The roadblocks have left many petrol stations dry
But it is those potentially profitable circumstances that, in some ways, are creating the problem.
Arturo Llavallol, the vice-president of the Rural Society - the largest farmers' organisation - dismisses claims that some farmers are trying to destabilise the government.
"We want this government to finish its mandate," he says.
"But they need to talk to us. We want to sit down and discuss in the short term, the medium term and the long term how we can again make Argentina one of the world's biggest producers in a world that needs food."
He adds, however, that President Fernandez probably does not understand agriculture.
"She needs advisors," he says. "But I feel she doesn't have great advisers."
The government says it raised the tax on farm exports to help finance its battle against inflation and fight poverty.
Despite the growing economy, more than a quarter of Argentines still live below the poverty line.
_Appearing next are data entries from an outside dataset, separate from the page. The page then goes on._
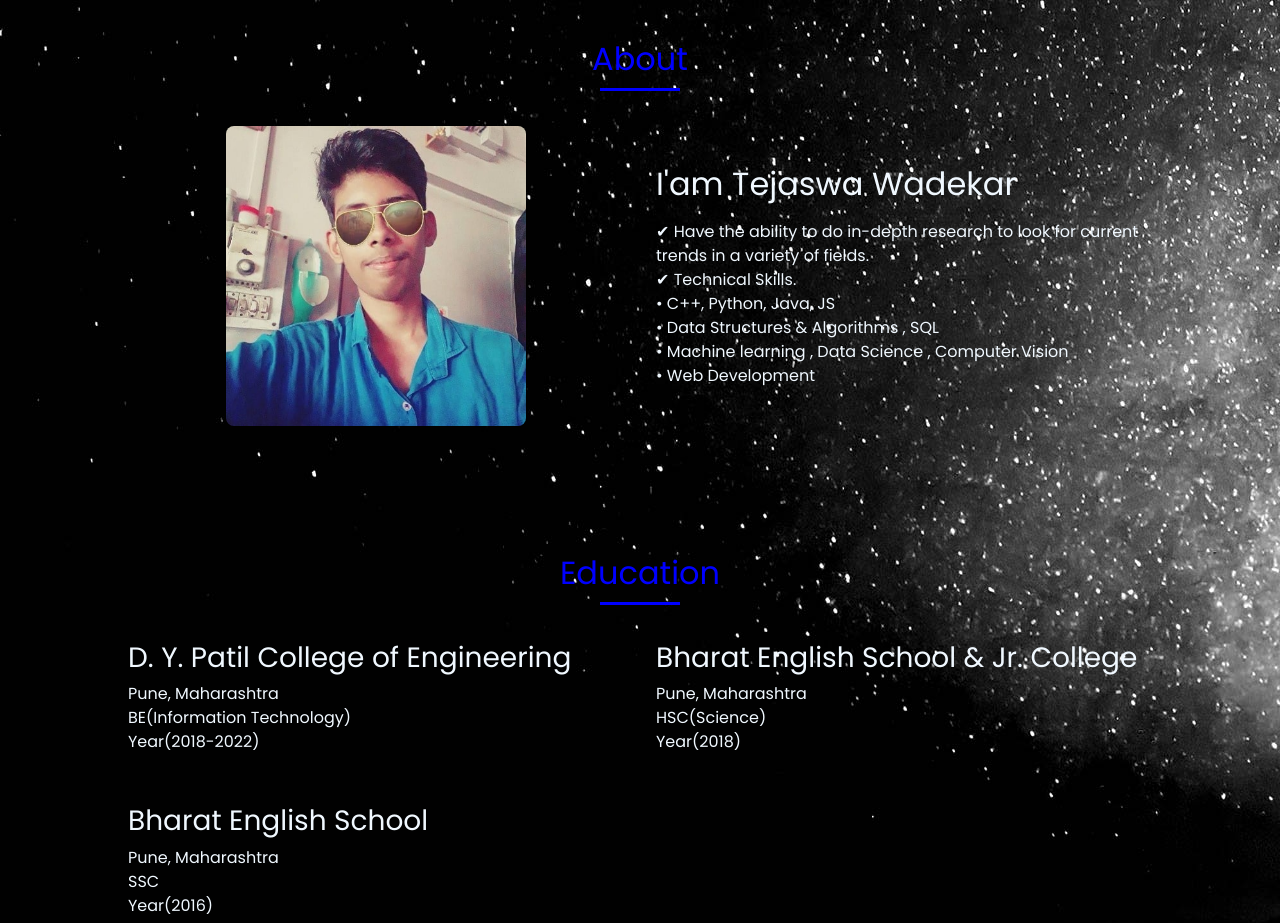
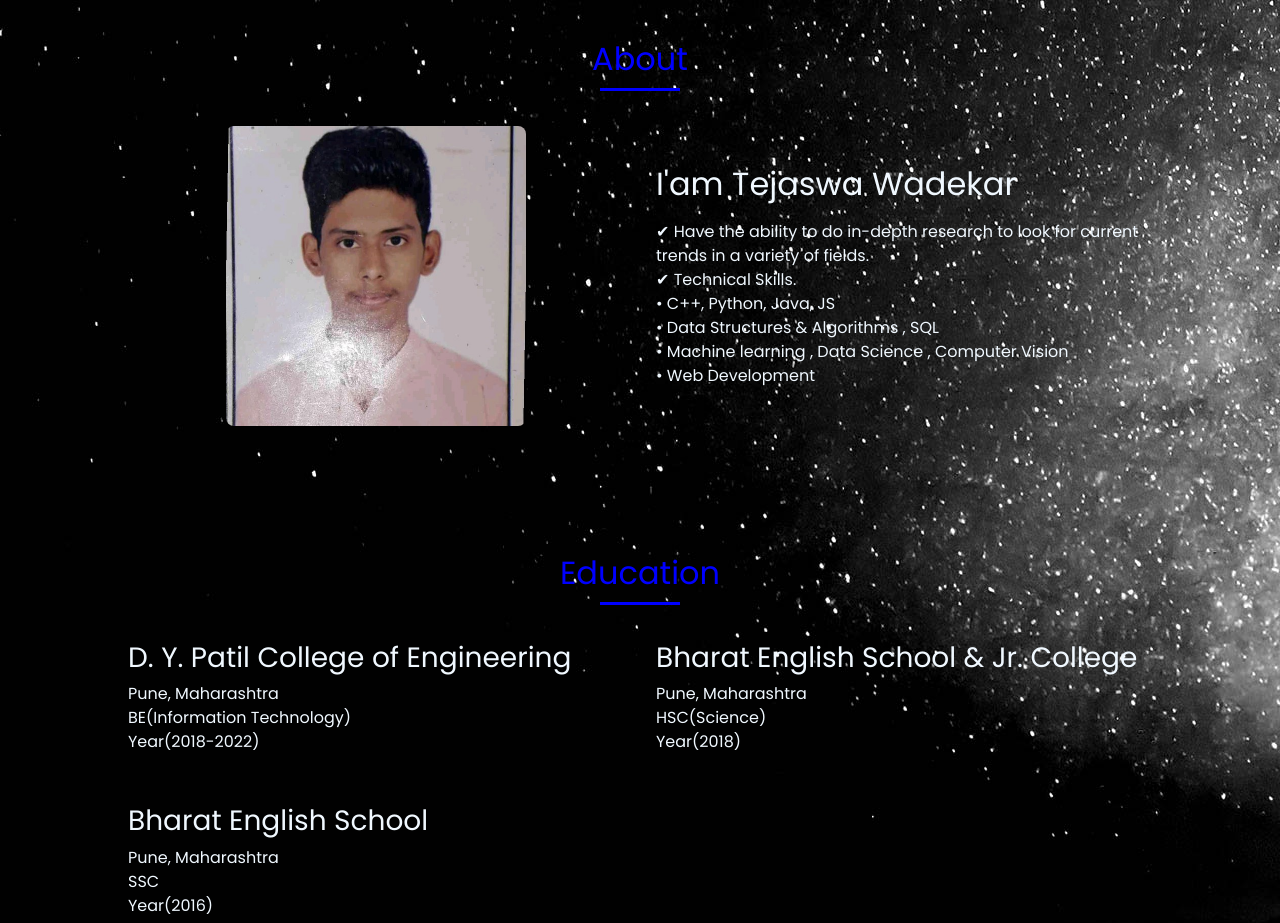
Before and after one commit to IMPERIALLEGEND/PortFolio, a plain HTML site: page index.html in a window 1280 px wide. Shown: the part 840-1763 px from the top of the page. Drawn offline with nearby package versions, Linux system fonts and the light colour scheme.

Commit message:
Changing profile pic

```diff
--- a/index.html
+++ b/index.html
@@ -70,7 +70,7 @@
 
                 <div class="about__container bd-grid">
                     <div class="about__img">
-                        <img src="img/Tejaswa Wadekar.jpg" alt="Tejaswa Wadekar">
+                        <img src="img/Tejaswa Wadekar2.jpg" alt="Tejaswa Wadekar">
                     </div>
 
                     <div>
```
Also changed, not shown: img/Tejaswa Wadekar2.jpg (added).
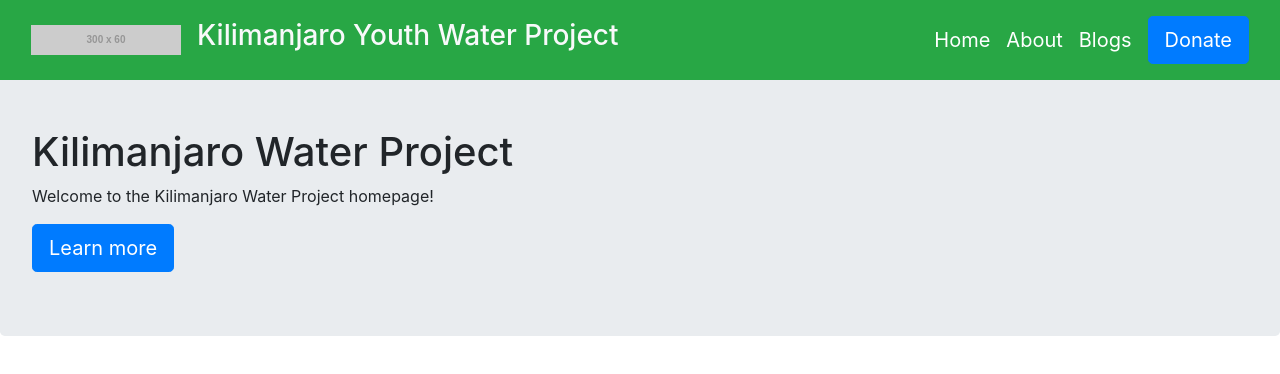
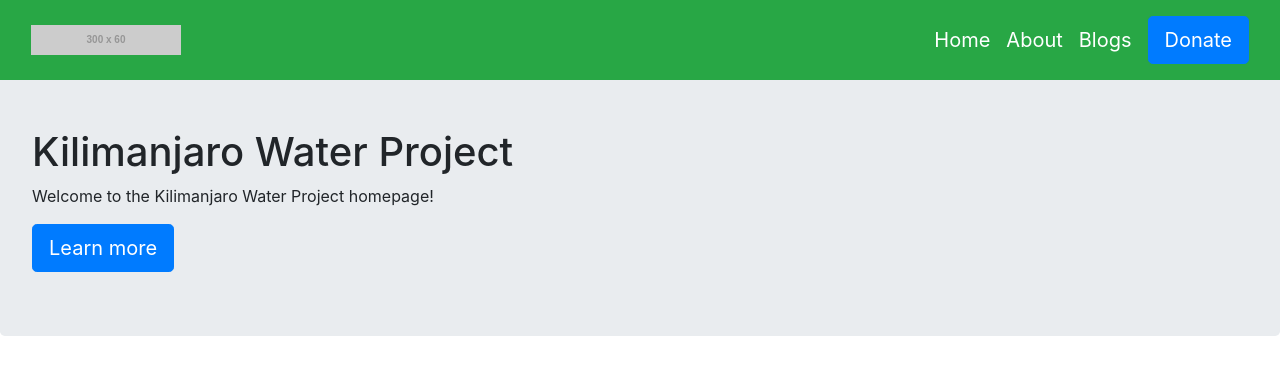
Before and after one commit to bukejit/kilimanjaro-youth-water-project, a React (Create React App) app in the folder client-app/: page / in a window 1280 px wide. Shown: the top 374 px of the page. Built offline with nearby package versions, Linux system fonts and the light colour scheme.

Commit message:
Removed title from navbar

```diff
--- a/client-app/src/components/common/SecondHeader.css
+++ b/client-app/src/components/common/SecondHeader.css
@@ -12,7 +12,3 @@
 .custBreadcrumbs {
   justify-content: flex-end;
 }
-
-.title {
-  align-self: center;
-}
--- a/client-app/src/components/common/SecondHeader.js
+++ b/client-app/src/components/common/SecondHeader.js
@@ -8,7 +8,6 @@ const SecondHeader = () => (
         <Link to="/" className="navbar-brand logo" activeClassName="active">
           <img src="http://placehold.it/300x60?text=Logo" width="150" height="30" alt="LOGO"></img>
         </Link>
-        <h3 className="text-light">Kilimanjaro Youth Water Project</h3>
         <button className="navbar-toggler" type="button" data-toggle="collapse" data-target="#collapsibleNavbar">
           <span className="navbar-toggler-icon"></span>
         </button>
```
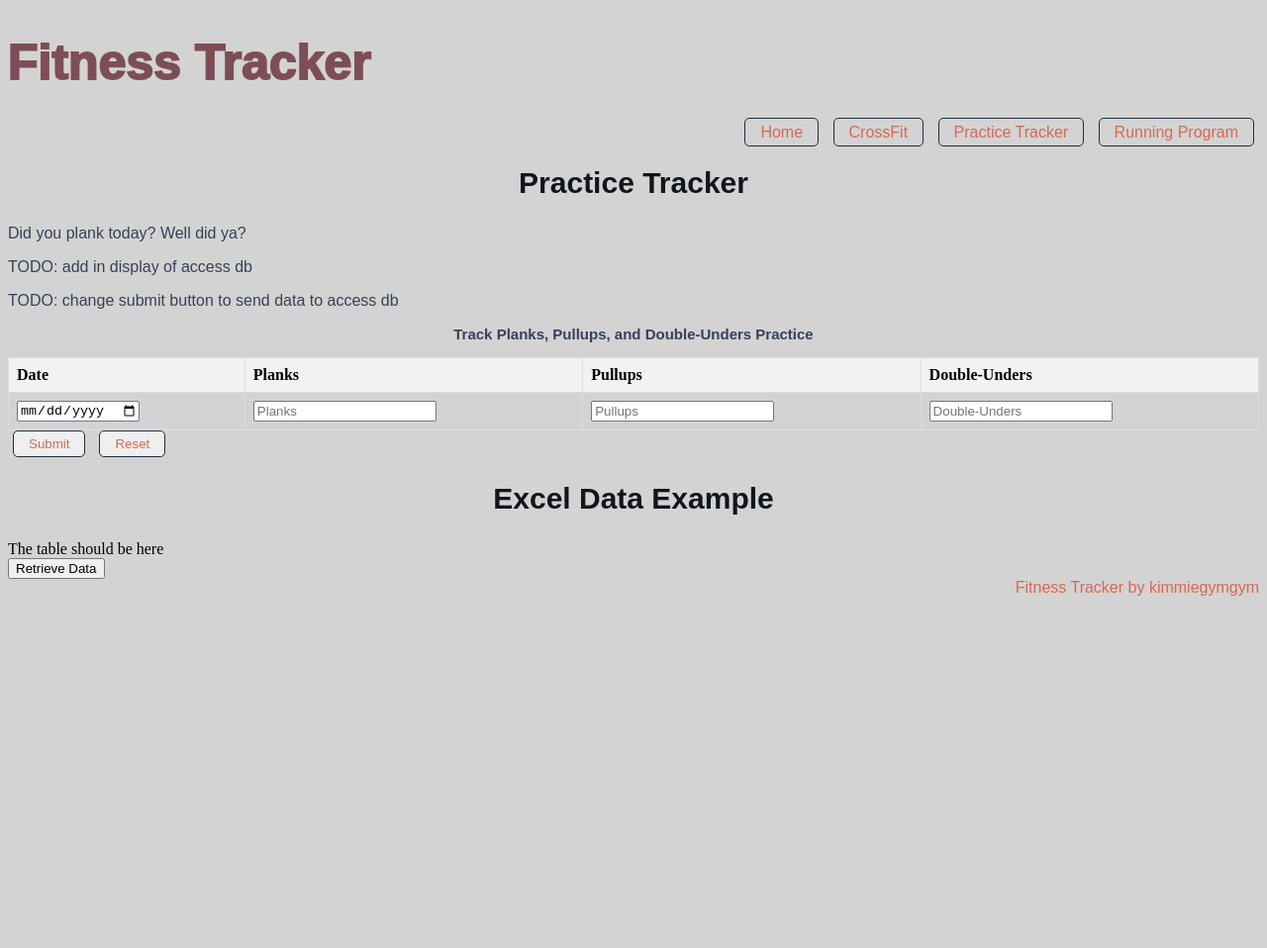
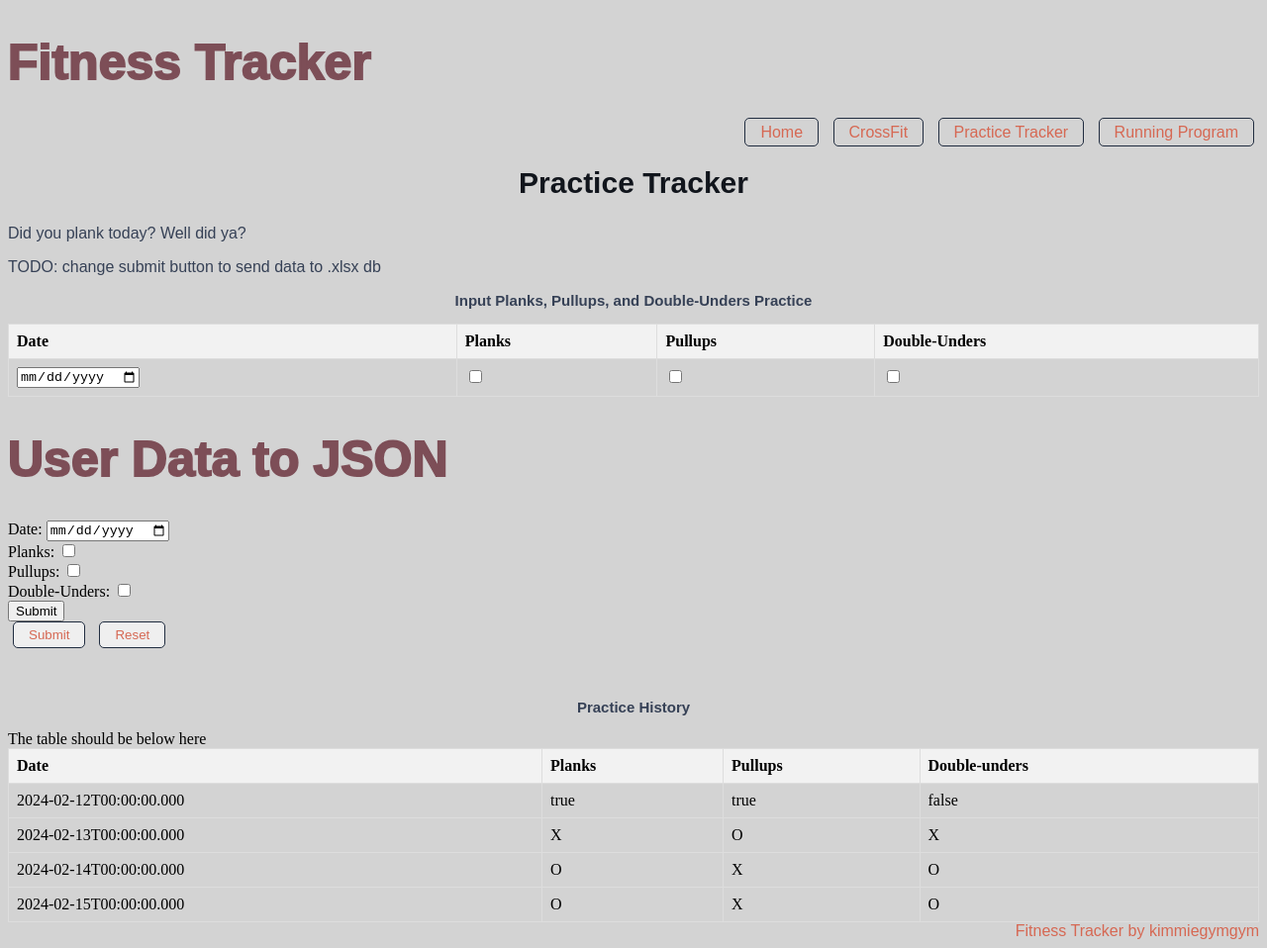
Before and after one commit to KimberlyAlcock/Fitness-tracker, a website: page templates/planks.html in a window 1280 px wide. Shown: the whole page at 99% size. Before the commit the page ends 800 px from the top, so only its background shows below. Drawn offline with Linux system fonts and the light colour scheme.

Commit message:
update app.py to read excel and put data into data.json

```diff
--- a/package.json
+++ b/package.json
@@ -7,5 +7,8 @@
     "test": "echo \"Error: no test specified\" && exit 1"
   },
   "author": "",
-  "license": "ISC"
+  "license": "ISC",
+  "dependencies": {
+    "express": "^4.18.2"
+  }
 }
--- /dev/null
+++ b/static/src/data.json
@@ -0,0 +1 @@
+[{"Date":"2024-02-12T00:00:00.000","Planks":true,"Pullups":true,"Double-unders":false},{"Date":"2024-02-13T00:00:00.000","Planks":"X","Pullups":"O","Double-unders":"X"},{"Date":"2024-02-14T00:00:00.000","Planks":"O","Pullups":"X","Double-unders":"O"},{"Date":"2024-02-15T00:00:00.000","Planks":"O","Pullups":"X","Double-unders":"O"}]
--- a/static/src/index.js
+++ b/static/src/index.js
@@ -1,20 +1,4 @@
-// this function fetches the data for the practice tracker table from the python file
-
-$(document).ready(function() {
-    // Fetch data from Flask endpoint
-    $.getJSON('/get_excel_data', function(data) {
-        // Generate table rows
-        $.each(data, function(index, row) {
-            var tr = $('<tr>');
-            $.each(row, function(index, cell) {
-                tr.append($('<td>').text(cell));
-            });
-            $('#excel-table').append(tr);
-        });
-    });
-});
-
-
+/*
 // This JavaScript is for the buttons on the form submission for practice-tracker.html
 document.addEventListener("DOMContentLoaded", function() {
     // Get the form element
@@ -49,3 +33,4 @@ document.addEventListener("DOMContentLoaded", function() {
             form.reset();
         }});
 });
+*/
--- a/templates/planks.html
+++ b/templates/planks.html
@@ -21,11 +21,10 @@
   <div id="planks">
       <h2>Practice Tracker</h2>
       <p>Did you plank today? Well did ya? </p>
-      <p>TODO: add in display of access db</p>
-      <p>TODO: change submit button to send data to access db</p>
+      <p>TODO: change submit button to send data to .xlsx db</p>
   </div>
 
-  <h3>Track Planks, Pullups, and Double-Unders Practice</h3>
+  <h3>Input Planks, Pullups, and Double-Unders Practice</h3>
   <form id="practiceTrackerForm" action="/submit" method="post">
   <table>
       <tr>
@@ -37,29 +36,69 @@
       <!-- input fields -->
       <tr>
           <td id="tracker-date"><input type="date" placeholder="Date"></td>
-          <td id="planks-input"><input type="text" placeholder="Planks"></td>
-          <td id="pullups-input"><input type="text" placeholder="Pullups"></td>
-          <td id="double-unders-input"><input type="text" placeholder="Double-Unders"></td>
+          <td id="planks-input"><input type="checkbox" name="Planks"></td>
+          <td id="pullups-input"><input type="checkbox" name="Pullups"></td>
+          <td id="double-unders-input"><input type="checkbox" name="Double-Unders"></td>
       </tr>
   </table>
 
+  <h1>User Data to JSON</h1>
+  <form action="/submit" method="post">
+      <label for="Date">Date:</label>
+      <input type="date" id="tDate" name="tDate"><br>
+      <label for="planks">Planks:</label>
+      <input type="checkbox" id="tPlanks" name="tPlanks"><br>
+      <label for="pullups">Pullups:</label>
+      <input type="checkbox" id="tPullups" name="tPullups"><br>
+      <label for="dubs">Double-Unders:</label>
+      <input type="checkbox"id="tDubs" name="tDubs"><br>
+      <button type="submit">Submit</button>
+  </form>
+
   <input type="submit" value="Submit" class="tracker-button">
   <input type="reset" value="Reset" class="tracker-button">
-
+<br>
+<br>
+<br>
 </form>
 
-  <h2>Excel Data Example</h2>
-
-  <table id="excel-table" class="excelTable">
-    The table should be here
-    <!-- Table content will be inserted here -->
+  <h3>Practice History</h3>
+  The table should be below here
+  <table id="data-table">
+    <thead>
+        <tr>
+            <th>Date</th>
+            <th>Planks</th>
+            <th>Pullups</th>
+            <th>Double-unders</th>
+        </tr>
+    </thead>
+    <tbody id="data-body">
+    </tbody>
 </table>
 
-  <script src="../static/src/index.js"></script>
+<script>
+    // Fetch data from JSON file
+    fetch('../static/src/data.json')
+        .then(response => response.json())
+        .then(data => {
+            const tableBody = document.getElementById('data-body');
 
-  <button onclick="retrieveData()">Retrieve Data</button>
+            // Iterate over the data and create table rows
+            data.forEach(item => {
+                const row = document.createElement('tr');
+                Object.keys(item).forEach(key => {
+                    const cell = document.createElement('td');
+                    cell.textContent = item[key];
+                    row.appendChild(cell);
+                });
+                tableBody.appendChild(row);
+            });
+        })
+        .catch(error => console.error('Error:', error));
+</script>
 
-  <div id="output"></div>
+<script src="../static/src/planks.js"></script>
 
     <footer>
       Fitness Tracker by kimmiegymgym
```
Also changed, not shown: static/src/planks.js (added, +41 -0 lines), static/src/readExcel.js (added, +31 -0 lines), 3 other files.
And it is from the poor that the governing Peronist party draws much of its support.
President Fernandez called a rally on Monday to support her government
The farmers simply say that the increases are crippling, and that very little of what they pay is reinvested in rural areas.
The clash started as a simple battle between city and countryside - long-standing rivals which have always had difficulty understanding one another's problems.
But when middle-class residents of Argentina's cities came out onto the streets bashing pots and pans in what has become a popular form of anti-government demonstration, the dispute started to look very different. What on earth could those wealthy women in fur coats from the leafy Buenos Aires neighbourhoods have in common with farmers out on the Pampas bringing in the soya harvest?
The answer is a simple dislike of Cristina Fernandez and her government, which many say is still controlled from behind the scenes by her husband.
Others accuse it of intransigence, or of sending what they call "paid thugs" out to break up pro-farming protests.
More and more people are taking to the streets, not necessarily because they support the farmers but because they oppose President Fernandez, who has been in power for just seven months. Splits are even showing amongst her own supporters in the governing Peronist Party.
'Here we go again'
On Tuesday, the president took over the radio and television airwaves to address the nation and try to halt what was fast looking like a problem out of control.
Both sides needed to show they have numbers on their side - and both sides claim they're doing what is best for Argentina.
Some claim President Fernandez's husband Nestor is really in charge
But while the newspapers and television programmes are full with every twist and turn of the dispute, most Argentines are tired and angry.
Roadblocks mean they cannot visit friends and family in other parts of the country; business is suffering; and there is impatience with a governing elite which appears to be dragging Argentina towards yet another disaster.
As economist Martin Krause puts it, "People here almost think it's natural to have a crisis every eight or nine years.
"Some just think, 'Oh well! Here we go again.'"